*EXERCISE DIRECTIONS*
Search the material below for the word "Logo". Copy every line where it is found.

*PROVIDED DATA*

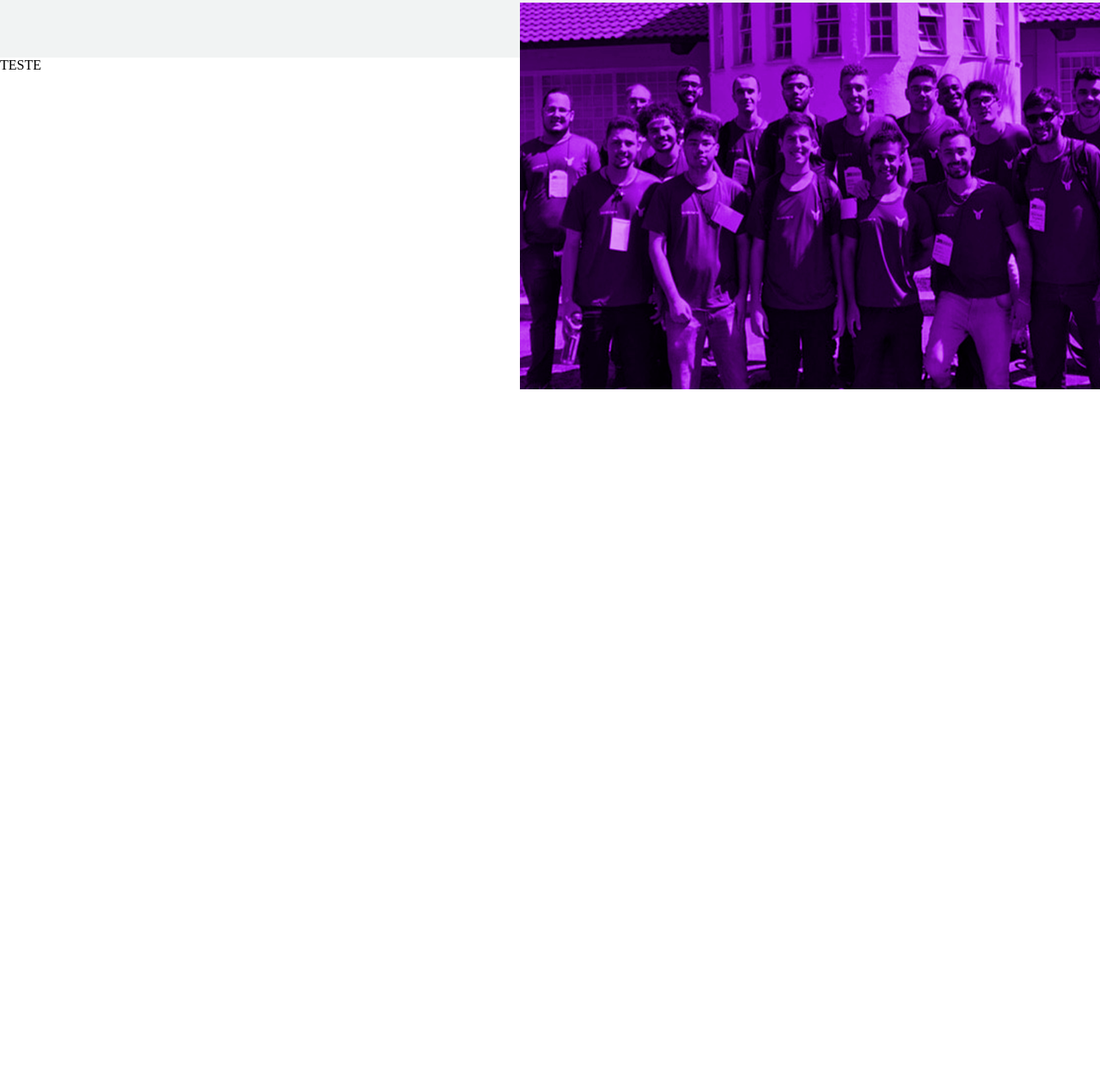
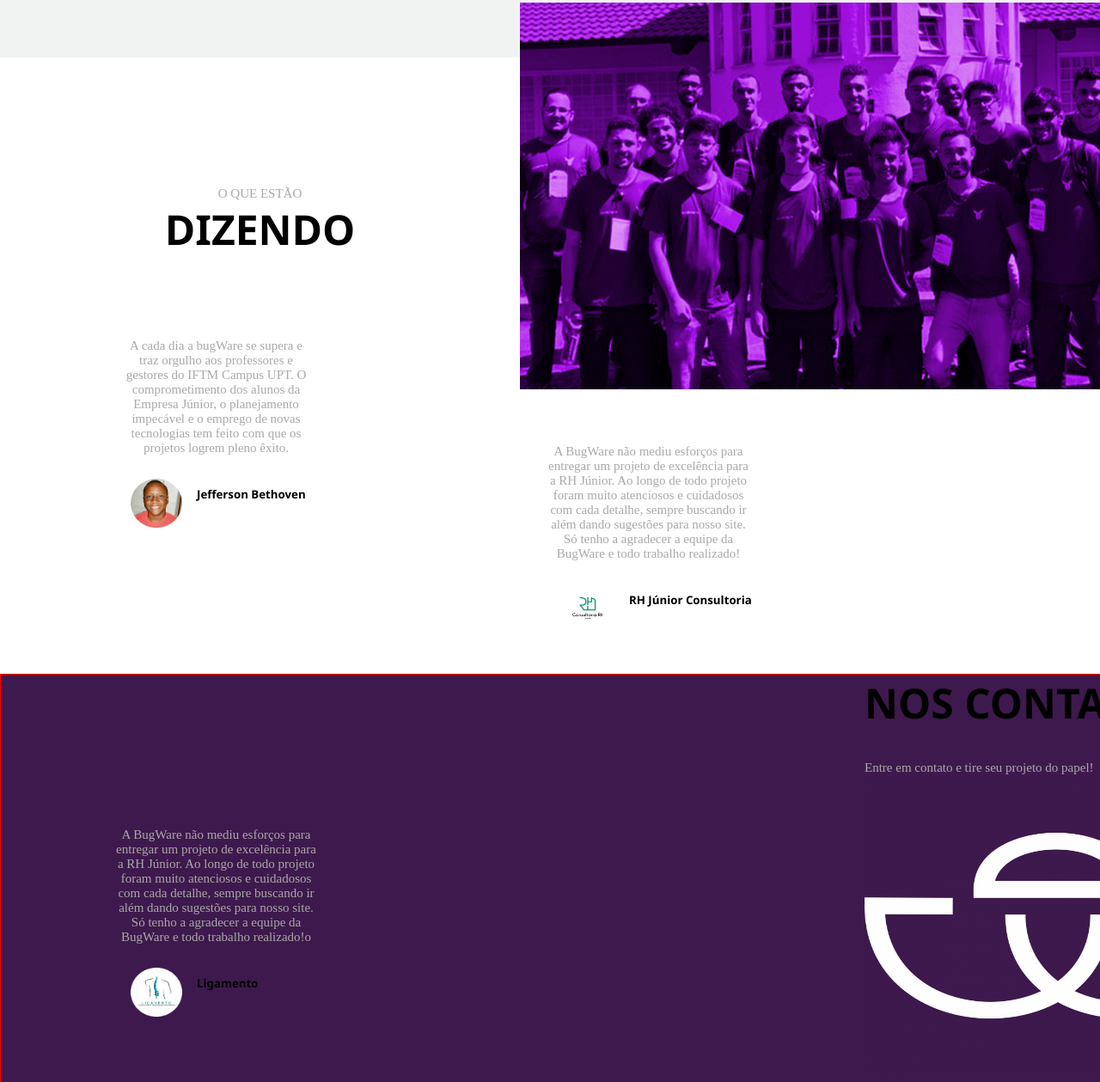
Before and after one commit to JSamartino/TRABALHO-BUGWARE, a plain HTML site: page index.html in a window 1280 px wide. Shown: the part 2227-3486 px from the top of the page at 86% size. Before the commit the page ends 2684 px from the top, so only its background shows below. Drawn offline with Linux system fonts and the light colour scheme.

Commit message:
Quinto commit

```diff
--- a/Estilo/estilo.css
+++ b/Estilo/estilo.css
@@ -18,7 +18,7 @@ h1 ,h2{
 	padding-bottom: 35px;
 
 }
-h4{
+h4,h5{
 	font-family: "Segoe UI";
 
 }
@@ -36,7 +36,7 @@ background-color:#F8F8FF;
 }
 .conteudo{
 	float: left;
-	width:504px;
+	width:503px;
 	text-align: center;
 	margin-top: 100px;
 
@@ -59,7 +59,6 @@ p{
 }
 #movimento_junior{
 	margin-top: 450px;
-
    	height: 800px;
    	width: 1530px;
    	background:	#F1F3F3;
@@ -106,9 +105,47 @@ p{
 
 }
 
-#comentarios {
 
+#cabeçalho{
+	margin-top: 150px;
+	text-align: center;
 
+}
+.feedback{
+	margin-top: 60px;
+	float: left;
+	text-align: center;
+	width: 503px;
+	margin-bottom: 160px;
+
+}
+.feedback img {
+	margin-top: 25px;
+	width: 60px;
+	height: 57px;
+	padding-right: 15px;
 
 
 }
+.feedback table {
+ margin-left: 150px;
+ margin-right:100px;
+
+}
+
+#Contato{
+
+	margin-top: 450px;
+	background:#3E194D;
+	border: 1px solid red;
+	width: 1550px;
+	height: 900px;
+}
+#container1 image{
+	width: 9px;
+	height: 5px;
+}
+#container1{
+
+
+}
--- a/index.html
+++ b/index.html
@@ -63,14 +63,79 @@
 			</div>
 
 
-			<div id="comentarios">
-				TESTE
 
+			<div id="cabeçalho">
+				<p>O QUE ESTÃO</p>
+				<h1>DIZENDO</h1>
+			</div>
+			<div class="feedback">
+				 <p>A cada dia a bugWare se supera e<br> traz orgulho aos professores
+				e<br> gestores do IFTM Campus UPT. O<br> comprometimento dos alunos da<br> Empresa Júnior,
+				o planejamento<br> impecável e o emprego de novas<br> tecnologias tem feito com que os<br>
+				projetos logrem pleno êxito.
+				</p>
+				<table id="tabela">
+					<tr>
+					<td><img src="Fotos/Depoimento_Jefferson.png"></td>
+					<td><h5 padding-left="15px">Jefferson Bethoven</h5></td>
+					</tr>
+
+				</table>
+
+			</div>
+			<div class="feedback">
+				<p> A BugWare não mediu esforços para<br>entregar um projeto de
+				excelência para<br>a RH Júnior. Ao longo de todo projeto<br>foram muito atenciosos e
+				cuidadosos<br>com cada detalhe, sempre buscando ir<br> além dando sugestões para nosso
+				site.<br> Só tenho a agradecer a equipe da<br> BugWare e todo trabalho realizado!
+				</p>
+				<table>
+				<tr>
+
+				 <td><img src="Fotos/RH.png"></td>
+				 <td><h5>RH Júnior Consultoria</h5></td>
+
+
+				</tr>
+				</table>
+
+			</div>
+			<div class="feedback">
+				<p>A BugWare não mediu esforços para<br>entregar um projeto de
+				excelência para<br>a RH Júnior. Ao longo de todo projeto<br>foram muito atenciosos e
+				cuidadosos<br>com cada detalhe, sempre buscando ir<br> além dando sugestões para nosso
+				site.<br> Só tenho a agradecer a equipe da<br> BugWare e todo trabalho realizado!o</p>
+				<table>
+					<tr>
+					<td><img src="Fotos/2.png"></td>
+					<td><h5>Ligamento</h5></td>
+					</tr>
+			</table>
+			</div>
+			<div id="Contato">
+				<div id="container1">
+					<h1>NOS CONTATE</h1>
+					<p >Entre em contato e tire seu projeto do papel!</p>
+					<img width="450px" height="350" src="Fotos/Logo.png">
+
+				</div>
+				<div id="container2">
+					<form>
+
+
+
+
+
+					</form>
+
+				</div>
 
 
 			</div>
 
 
 
+
+
 	</body>
 </html>
```
Also changed, not shown: Fotos/2.png (added), Fotos/Depoimento_Jefferson.png (added), Fotos/Logo.png (added), Fotos/RH.png (added).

*WRITTEN ANSWER*
+					<img width="450px" height="350" src="Fotos/Logo.png">
Also changed, not shown: Fotos/2.png (added), Fotos/Depoimento_Jefferson.png (added), Fotos/Logo.png (added), Fotos/RH.png (added).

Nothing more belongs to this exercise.